First up, I think Mark Wahlberg is the human embodiment of America. How so? It was big news back in 2017 when the 47 year old star said he'd made poor career choices and had asked God to forgive him for his role in Boogie Nights. To say it surprised moviegoers was the understatement of the century, firstly because Paul Thomas Anderson's vibrant and confronting 1997 drama set amid the vintage LA porn industry launched Wahlberg's A list career, and secondly because it was coming from the guy who'd been in the Daddy's Home and Transformers movies, Max Payne and Tim Burton's Planet of the Apes remake. Wahlberg owes us all several heartfelt apologies, but not for Boogie Nights.

Presumably, the devoutly Catholic actor wanted God to forgive him for Boogie Nights because it was about sex and the sex industry. So it's interesting to see the trailer for his latest movie Mile 22, in which he reteams with director Peter Berg. Playing an American intelligence officer escorting a valuable asset through a hostile city, Wahlberg can be seen blowing several bad guys (and what appears to be a woman) away with gay abandon, bullet holes exploding and squibs full of blood showering anyone nearby.

It's not the first action role Wahlberg has played, but it looks like the bloodiest in quite awhile, and as a director Peter Berg is only a few rungs below Michael Bay on the 'America's right to destroy people, cities and countries who don't agree with America while waving American flags' ladder. So here's an actor who seems to have a staunch moral problem depicting sex but is willing to push the boundaries of violence as far as they can possibly go for entertainment.

Remind you of a country you know?

Secondly, I recently watched/endured Skyscraper, featuring The Ubiquitous Rock in his fifth movie appearance in the last 12 months. That's a bit unfair, actually, his Die Hard / The Towering Inferno homage had all the elements and thrills in place, it just felt a bit like it came from the cast-off seconds bin in the Hollywood department store.
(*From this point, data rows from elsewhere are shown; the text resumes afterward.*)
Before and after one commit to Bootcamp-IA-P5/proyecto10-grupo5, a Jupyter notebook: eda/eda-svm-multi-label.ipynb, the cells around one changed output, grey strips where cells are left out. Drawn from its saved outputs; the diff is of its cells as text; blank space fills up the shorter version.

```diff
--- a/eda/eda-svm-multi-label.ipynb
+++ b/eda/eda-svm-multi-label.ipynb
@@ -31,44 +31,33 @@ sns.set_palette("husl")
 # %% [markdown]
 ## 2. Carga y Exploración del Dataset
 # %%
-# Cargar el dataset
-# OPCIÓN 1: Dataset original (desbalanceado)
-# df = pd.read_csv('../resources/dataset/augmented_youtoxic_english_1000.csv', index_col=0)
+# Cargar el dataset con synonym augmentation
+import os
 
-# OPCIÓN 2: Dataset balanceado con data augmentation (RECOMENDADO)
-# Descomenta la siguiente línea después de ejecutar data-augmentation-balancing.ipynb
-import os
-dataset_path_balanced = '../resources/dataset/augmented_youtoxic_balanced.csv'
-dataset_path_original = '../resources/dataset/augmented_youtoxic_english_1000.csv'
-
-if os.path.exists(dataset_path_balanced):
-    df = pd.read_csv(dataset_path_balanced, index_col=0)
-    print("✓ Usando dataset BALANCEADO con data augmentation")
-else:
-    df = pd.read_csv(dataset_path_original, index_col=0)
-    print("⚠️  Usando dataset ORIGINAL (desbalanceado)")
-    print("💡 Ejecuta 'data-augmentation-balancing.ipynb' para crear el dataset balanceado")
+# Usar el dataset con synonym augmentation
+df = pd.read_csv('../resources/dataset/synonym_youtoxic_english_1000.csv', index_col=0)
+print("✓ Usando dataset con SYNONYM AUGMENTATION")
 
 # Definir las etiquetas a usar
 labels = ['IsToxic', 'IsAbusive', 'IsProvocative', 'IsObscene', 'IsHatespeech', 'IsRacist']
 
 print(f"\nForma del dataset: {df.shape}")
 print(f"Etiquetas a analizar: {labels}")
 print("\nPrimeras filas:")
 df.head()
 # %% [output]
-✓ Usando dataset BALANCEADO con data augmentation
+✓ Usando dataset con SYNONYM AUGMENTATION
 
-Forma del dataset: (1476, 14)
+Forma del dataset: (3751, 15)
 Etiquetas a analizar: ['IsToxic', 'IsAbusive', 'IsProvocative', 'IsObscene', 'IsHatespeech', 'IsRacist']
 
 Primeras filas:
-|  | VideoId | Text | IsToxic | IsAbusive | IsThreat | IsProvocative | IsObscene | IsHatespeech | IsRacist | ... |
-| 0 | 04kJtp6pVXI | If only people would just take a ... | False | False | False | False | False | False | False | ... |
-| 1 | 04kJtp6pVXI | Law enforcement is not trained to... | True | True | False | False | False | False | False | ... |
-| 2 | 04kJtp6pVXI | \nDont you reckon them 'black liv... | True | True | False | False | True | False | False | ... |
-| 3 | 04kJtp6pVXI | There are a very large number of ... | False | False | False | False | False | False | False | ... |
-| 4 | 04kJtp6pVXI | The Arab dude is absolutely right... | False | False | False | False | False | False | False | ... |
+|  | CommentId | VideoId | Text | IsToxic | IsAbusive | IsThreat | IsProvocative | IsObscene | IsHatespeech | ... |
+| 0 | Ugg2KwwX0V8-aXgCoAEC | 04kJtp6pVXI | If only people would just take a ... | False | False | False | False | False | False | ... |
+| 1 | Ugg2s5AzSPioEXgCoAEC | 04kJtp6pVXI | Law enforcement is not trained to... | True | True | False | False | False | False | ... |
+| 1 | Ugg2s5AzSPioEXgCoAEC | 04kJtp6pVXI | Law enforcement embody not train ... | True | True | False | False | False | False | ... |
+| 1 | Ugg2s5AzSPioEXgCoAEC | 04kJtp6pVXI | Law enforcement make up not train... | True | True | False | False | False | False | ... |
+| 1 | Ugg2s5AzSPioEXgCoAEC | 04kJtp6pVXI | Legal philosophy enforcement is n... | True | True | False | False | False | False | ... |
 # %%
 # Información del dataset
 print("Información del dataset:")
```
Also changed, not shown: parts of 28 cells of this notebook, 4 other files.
But Dwayne Johnson is unmistakable in it. Unmistakably Dwayne Johnson, that is. He went through a period in movies like Snitch, Pain and Gain, Walking Tall and Southland Tales where he actually played characters. These days he plays just one guy, and no matter if his name's Davis (Rampage), Will (Skyscraper), Spencer (Jumanji: Welcome to the Jungle) or Mitch (Baywatch), the bald head, mega-lumen smile, Schwarzenegger-esque quips, shoulder tattoo and bulging muscles belong to the same charismatic hulk.

Who else has Johnson morphed into but the modern equivalent of Tom Cruise? Not even Tom Cruise is Tom Cruise anymore - he shepherds and stars in a single giant action movie franchise (Mission: Impossible), occasionally doing fun cameos in interesting side projects like Tropic Thunder or Rock Of Ages.

The other Tom Cruise movies he's been in for the last decade or more (from Jack Reacher to Oblivion and Edge of Tomorrow to American Made, and particularly the irascible The Mummy) have suffered despite the presence of the world's former Biggest Movie Star®, but they've all featured one common element. They star Can-Do Cruise, the generic, endlessly capable hero who can fight, shoot, fly, drive and do whatever else is called for to fight the bad guys no matter if they're Mexican drug runners or Martians in giant tripods.

Today, that's The Rock. Doesn't matter if he's a zoologist, a video game character, a security consultant, a lifeguard or a trucking company owner. As long as you can see the tattoo and flashing pearly whites, you know exactly where you are. Whether he's saving Chicago from giant animals or dangling off the edge of the world's tallest building on Hong Kong, are you ever in any doubt he'll save the day? Of course not, and that's exactly the same slot into which Tom Cruise used to fit so seamlessly in the Hollywood firmament.

Recently on screens, it's a shame the sexual harassment allegations swirled up around James Franco as soon as The Disaster Artist gathered steam. No matter what you think of Franco, a lot of other very talented people worked on a heartfelt and well-made movie that deserved more recognition. The same unfortunate fate befell Noah Baumbach's Netflix production The Meyerowitz Stories because of Dustin Hoffman being similarly accused, but it was no less enjoyable.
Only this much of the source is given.